→ Exercise brief
Return the listing beneath precisely, with every line intact.

→ Records for the exercise
+ + +

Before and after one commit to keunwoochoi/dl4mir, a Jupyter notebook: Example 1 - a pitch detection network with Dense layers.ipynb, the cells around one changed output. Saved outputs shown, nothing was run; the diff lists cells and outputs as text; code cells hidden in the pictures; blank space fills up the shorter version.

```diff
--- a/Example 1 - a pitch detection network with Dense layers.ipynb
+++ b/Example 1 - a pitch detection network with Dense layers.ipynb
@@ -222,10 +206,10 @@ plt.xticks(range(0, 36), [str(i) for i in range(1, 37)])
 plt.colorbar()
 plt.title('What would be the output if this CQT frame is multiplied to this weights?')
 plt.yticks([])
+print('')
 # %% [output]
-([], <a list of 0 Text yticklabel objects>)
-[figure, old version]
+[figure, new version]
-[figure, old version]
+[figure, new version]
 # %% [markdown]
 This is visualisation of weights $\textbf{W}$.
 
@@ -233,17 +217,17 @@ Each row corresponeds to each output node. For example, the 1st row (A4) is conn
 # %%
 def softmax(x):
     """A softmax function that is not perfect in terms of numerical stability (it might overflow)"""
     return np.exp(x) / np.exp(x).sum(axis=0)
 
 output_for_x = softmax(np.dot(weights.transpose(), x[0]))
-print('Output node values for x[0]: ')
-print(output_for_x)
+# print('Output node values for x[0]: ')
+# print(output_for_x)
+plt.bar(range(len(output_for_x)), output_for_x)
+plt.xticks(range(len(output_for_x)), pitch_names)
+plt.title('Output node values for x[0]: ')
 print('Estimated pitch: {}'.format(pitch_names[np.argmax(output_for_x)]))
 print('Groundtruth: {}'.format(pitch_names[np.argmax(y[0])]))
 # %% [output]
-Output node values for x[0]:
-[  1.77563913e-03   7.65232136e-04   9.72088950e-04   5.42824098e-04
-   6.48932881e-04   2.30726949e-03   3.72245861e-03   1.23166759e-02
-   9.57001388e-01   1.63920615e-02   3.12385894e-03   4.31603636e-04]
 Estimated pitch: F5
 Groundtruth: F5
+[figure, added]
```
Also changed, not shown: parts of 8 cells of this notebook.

+ + +

→ Expected answer
Before and after one commit to keunwoochoi/dl4mir, a Jupyter notebook: Example 1 - a pitch detection network with Dense layers.ipynb, the cells around one changed output. Saved outputs shown, nothing was run; the diff lists cells and outputs as text; code cells hidden in the pictures; blank space fills up the shorter version.

```diff
--- a/Example 1 - a pitch detection network with Dense layers.ipynb
+++ b/Example 1 - a pitch detection network with Dense layers.ipynb
@@ -222,10 +206,10 @@ plt.xticks(range(0, 36), [str(i) for i in range(1, 37)])
 plt.colorbar()
 plt.title('What would be the output if this CQT frame is multiplied to this weights?')
 plt.yticks([])
+print('')
 # %% [output]
-([], <a list of 0 Text yticklabel objects>)
-[figure, old version]
+[figure, new version]
-[figure, old version]
+[figure, new version]
 # %% [markdown]
 This is visualisation of weights $\textbf{W}$.
 
@@ -233,17 +217,17 @@ Each row corresponeds to each output node. For example, the 1st row (A4) is conn
 # %%
 def softmax(x):
     """A softmax function that is not perfect in terms of numerical stability (it might overflow)"""
     return np.exp(x) / np.exp(x).sum(axis=0)
 
 output_for_x = softmax(np.dot(weights.transpose(), x[0]))
-print('Output node values for x[0]: ')
-print(output_for_x)
+# print('Output node values for x[0]: ')
+# print(output_for_x)
+plt.bar(range(len(output_for_x)), output_for_x)
+plt.xticks(range(len(output_for_x)), pitch_names)
+plt.title('Output node values for x[0]: ')
 print('Estimated pitch: {}'.format(pitch_names[np.argmax(output_for_x)]))
 print('Groundtruth: {}'.format(pitch_names[np.argmax(y[0])]))
 # %% [output]
-Output node values for x[0]:
-[  1.77563913e-03   7.65232136e-04   9.72088950e-04   5.42824098e-04
-   6.48932881e-04   2.30726949e-03   3.72245861e-03   1.23166759e-02
-   9.57001388e-01   1.63920615e-02   3.12385894e-03   4.31603636e-04]
 Estimated pitch: F5
 Groundtruth: F5
+[figure, added]
```
Also changed, not shown: parts of 8 cells of this notebook.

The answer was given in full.